In all this, it seems to me that Athanasius was really attempting to preserve the crucifixion. Jesus did not incarnate to waste away by sickness. Instead, Christ maintained his health and strength. To Athanasius, this is what makes the cross so amazing. His strength sets the stage for his crucifixion. It was in the vigor of his remaining strength that allowed him to yell that Jesus gave up his own life (Matthew 27:46, 50). Jesus did not waste away.
So if I understand correctly, here’s his point: The Incarnate Savior was not a dying man, who at some point in his descent towards natural death, determined to die for sinners. Rather, in fullness of human strength, Jesus freely gave his life as a ransom. This is what’s at stake for Athanasius. Jesus never would have died from old age because he did not get sick. Thus, the atonement could never be accomplished through a “natural” death.

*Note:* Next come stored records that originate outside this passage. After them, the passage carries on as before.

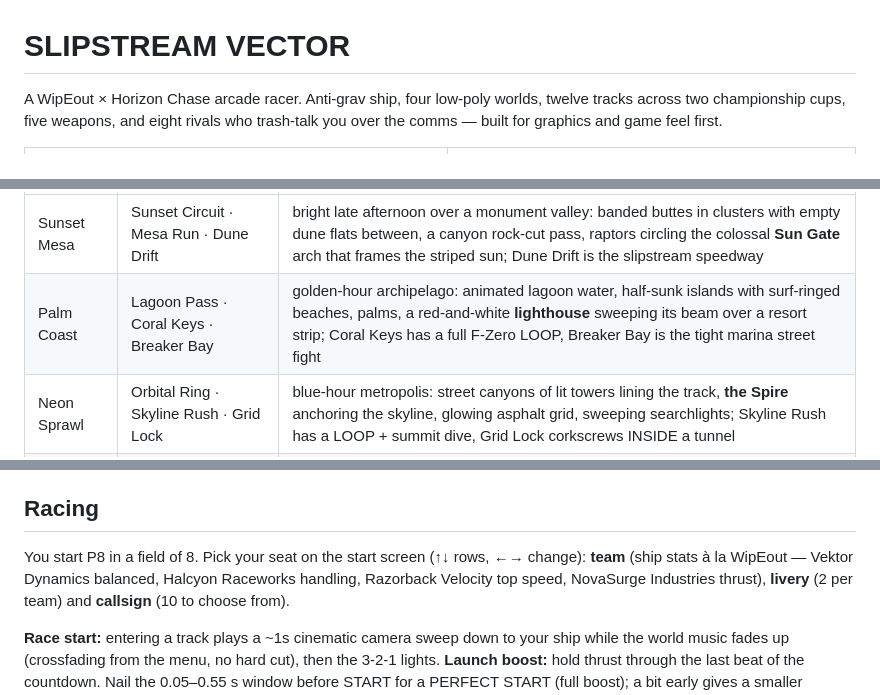
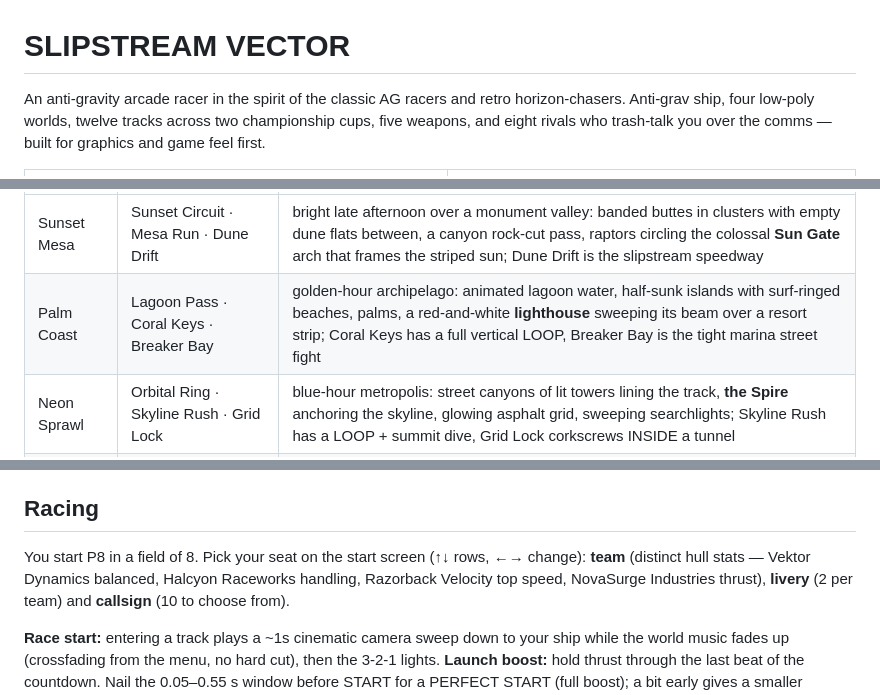
Before and after one commit to martingrahn-cmd/slipstream-vector, a Markdown page: README.md, 3 parts joined by grey strips. GitHub-like rendering.

Commit message:
The marks come off the shop window
"ta det säkra före det osäkra" — third-party game trademarks leave every
public-facing surface now that the game is commercially distributed.
Nominative use ("inspired by") is defensible, but the store copy loses
nothing by saying what the genre already says: anti-gravity arcade racing
IS the signal, and the audience that loves the classics hears it without
the name. WipEout x Horizon Chase -> "in the spirit of the classic AG
racers", the F-Zero LOOP -> "a full vertical LOOP", stats a la WipEout ->
"distinct hull stats". CLAUDE.md keeps its internal shorthand: a dev doc
describing design north stars is reference, not marketing.

Co-Authored-By: Claude Fable 5 <noreply@anthropic.com>
Claude-Session: https://claude.ai/code/session_01LoJY1ijfxuVRXj1SHjFES9

```diff
--- a/README.md
+++ b/README.md
@@ -1,6 +1,7 @@
 # SLIPSTREAM VECTOR
 
-A WipEout × Horizon Chase arcade racer. Anti-grav ship, four low-poly worlds,
+An anti-gravity arcade racer in the spirit of the classic AG racers and
+retro horizon-chasers. Anti-grav ship, four low-poly worlds,
 twelve tracks across two championship cups, five weapons, and eight rivals who
 trash-talk you over the comms — built for graphics and game feel first.
 
@@ -16,7 +17,7 @@ Sprawl, Frostfall Ridge) — regenerate with `node tools/press-shots.mjs --jpeg`
 | World | Tracks | Character |
 |---|---|---|
 | Sunset Mesa | Sunset Circuit · Mesa Run · Dune Drift | bright late afternoon over a monument valley: banded buttes in clusters with empty dune flats between, a canyon rock-cut pass, raptors circling the colossal **Sun Gate** arch that frames the striped sun; Dune Drift is the slipstream speedway |
-| Palm Coast | Lagoon Pass · Coral Keys · Breaker Bay | golden-hour archipelago: animated lagoon water, half-sunk islands with surf-ringed beaches, palms, a red-and-white **lighthouse** sweeping its beam over a resort strip; Coral Keys has a full F-Zero LOOP, Breaker Bay is the tight marina street fight |
+| Palm Coast | Lagoon Pass · Coral Keys · Breaker Bay | golden-hour archipelago: animated lagoon water, half-sunk islands with surf-ringed beaches, palms, a red-and-white **lighthouse** sweeping its beam over a resort strip; Coral Keys has a full vertical LOOP, Breaker Bay is the tight marina street fight |
 | Neon Sprawl | Orbital Ring · Skyline Rush · Grid Lock | blue-hour metropolis: street canyons of lit towers lining the track, **the Spire** anchoring the skyline, glowing asphalt grid, sweeping searchlights; Skyline Rush has a LOOP + summit dive, Grid Lock corkscrews INSIDE a tunnel |
 | Frostfall Ridge | Aurora Pass · Avalanche Run · Moonlit Mile | polar dusk under the **aurora borealis** (it surges on the final lap): moonlit snowpack, blue-shadowed peaks, frosted pines, snow-marker poles, ice sculptures of race ships, skiers carving the far fields, ice-fishing huts on the frozen lake — and falling snow |
 
@@ -231,7 +232,7 @@ challenge you choose, not a reward you earn) and the choice persists.
 ## Racing
 
 You start P8 in a field of 8. Pick your seat on the start screen (↑↓ rows,
-←→ change): **team** (ship stats à la WipEout — Vektor Dynamics balanced,
+←→ change): **team** (distinct hull stats — Vektor Dynamics balanced,
 Halcyon Raceworks handling, Razorback Velocity top speed, NovaSurge
 Industries thrust), **livery** (2 per team) and **callsign** (10 to choose
 from).
```
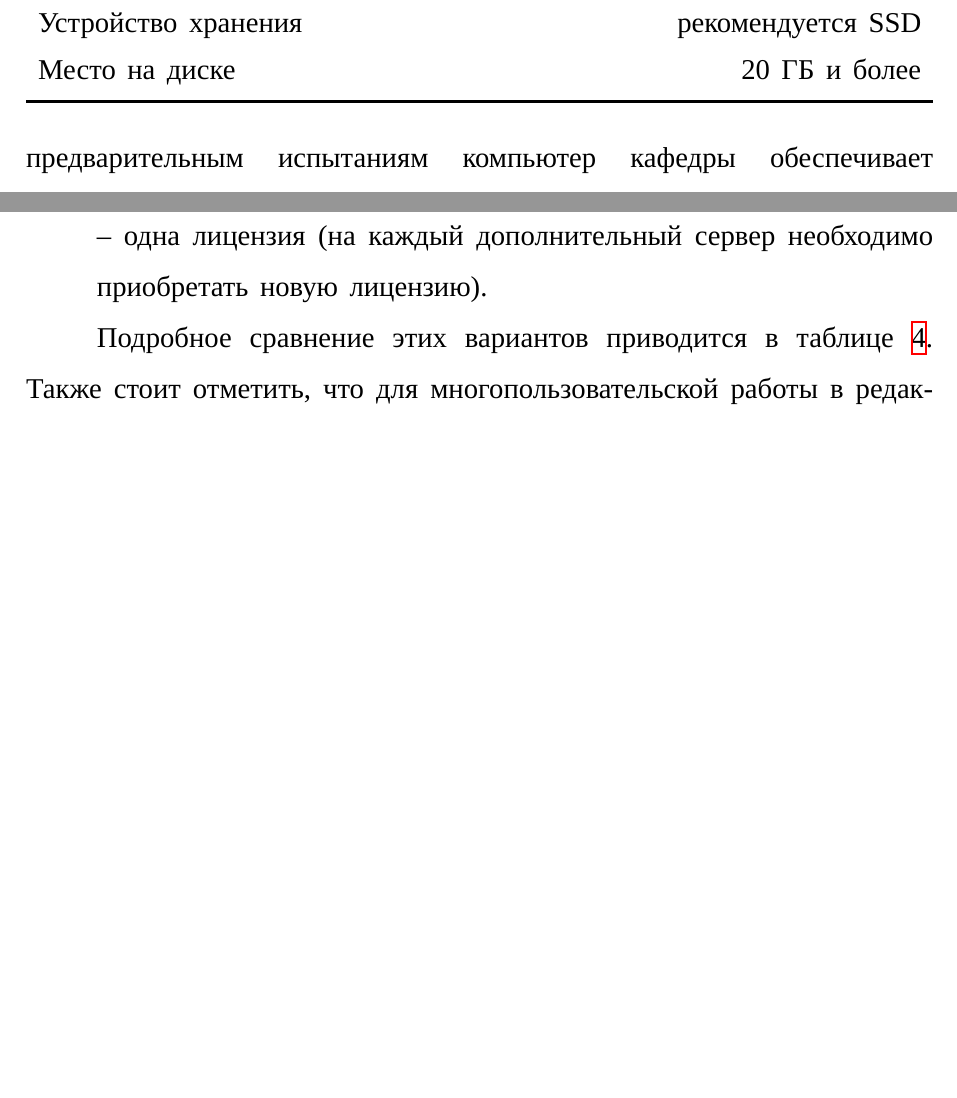
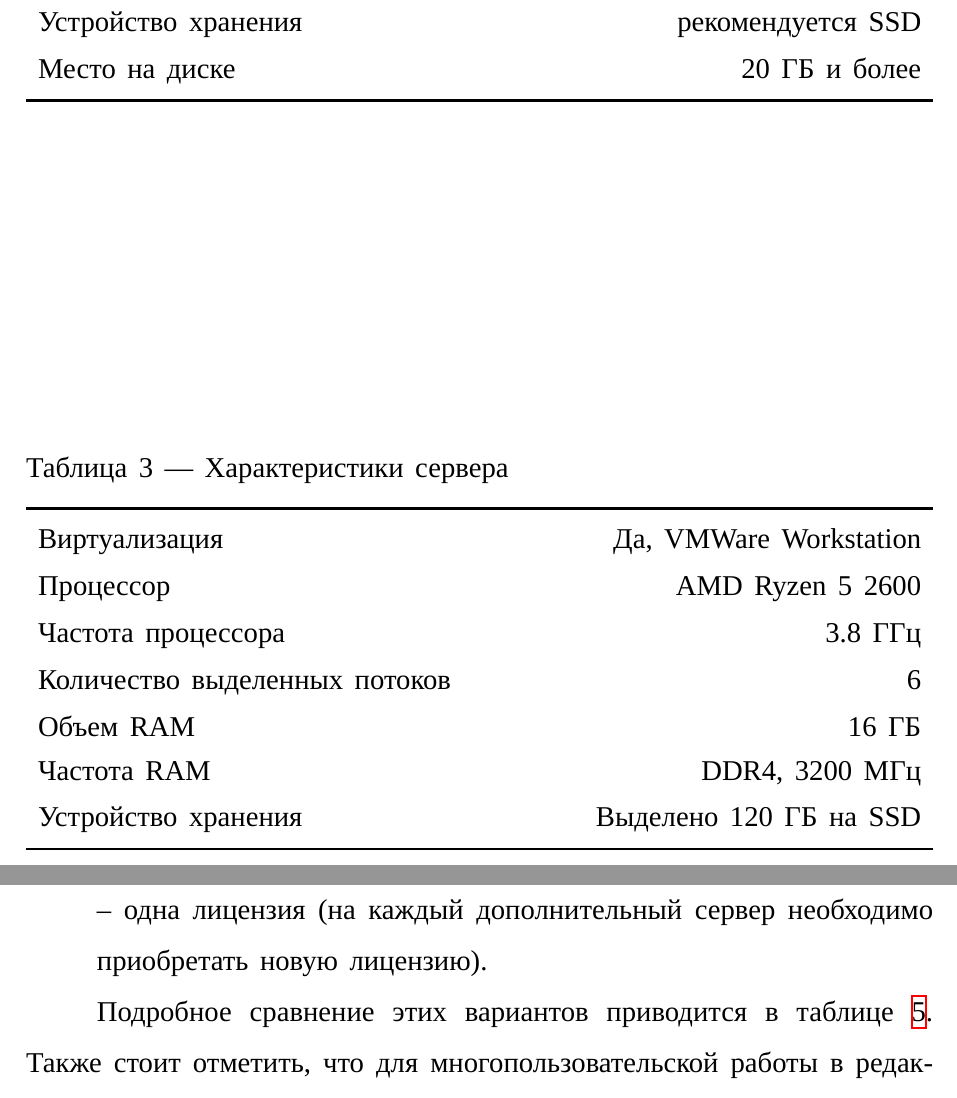
Before and after one commit to Ledarium/diplom, a LaTeX document (tex/out.tex, which reads tex/20-hard.tex): two parts of pages 17 and 20 of 28 before the commit and two parts of pages 17 and 21 of 29 after it, joined at a grey line, cut so that both start at the same text, the shorter picture padded with empty space. Compiled offline with XeLaTeX; a LaTeX package or settings file that is missing is left out.

Commit message:
+ Характеристики виртуалки

```diff
--- a/tex/20-hard.tex
+++ b/tex/20-hard.tex
@@ -22,3 +22,19 @@
     \end{tabu}
 \end{table}
 
+\begin{table}[htpb]
+    \centering
+    \caption{Характеристики сервера}
+    \label{tab:vm_spec}
+    \begin{tabu}to \linewidth{Xr}
+        \toprule
+        Виртуализация & Да, VMWare Workstation \\
+        Процессор & AMD Ryzen 5 2600 \\
+        Частота процессора & 3.8 ГГц \\
+        Количество выделенных потоков & 6 \\
+        Объем RAM & 16 ГБ \\
+        Частота RAM & DDR4, 3200 МГц \\
+        Устройство хранения & Выделено 120 ГБ на SSD \\
+        \bottomrule
+    \end{tabu}
+\end{table}
```
Also changed, not shown: tex/20-hard.tex (5 more changed lines).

The question over whether Christ ever got the flu was inseparable from a discussion about the Savior’s cause of death.
Did Jesus ever vomit because he had the flu? Athanasius says no; the crucifixion prevents it. Some say yes; the incarnation assumes it. But of course the simple fact is that Scripture doesn’t tell us, and that is the strongest evidence that should really settle the whole matter in the end.
The opening words from John Donne’s Christmas sermon delivered on December 25, 1626:
The whole life of Christ was a continual Passion; others die Martyrs, but Christ was born a Martyr. … His birth and his death were but one continual act, and his Christmas-day and his Good Friday, are but the evening and morning of one and the same day.
“The whole life of Christ was a continuall Passion; others die Martyrs, but Christ was born a Martyr… His birth and his death were but one continuall act, and his Christmas-day and his Good Friday, are but the evening and morning of one and the same day.”
—John Donne, opening his Christmas sermon (Dec 25, 1626).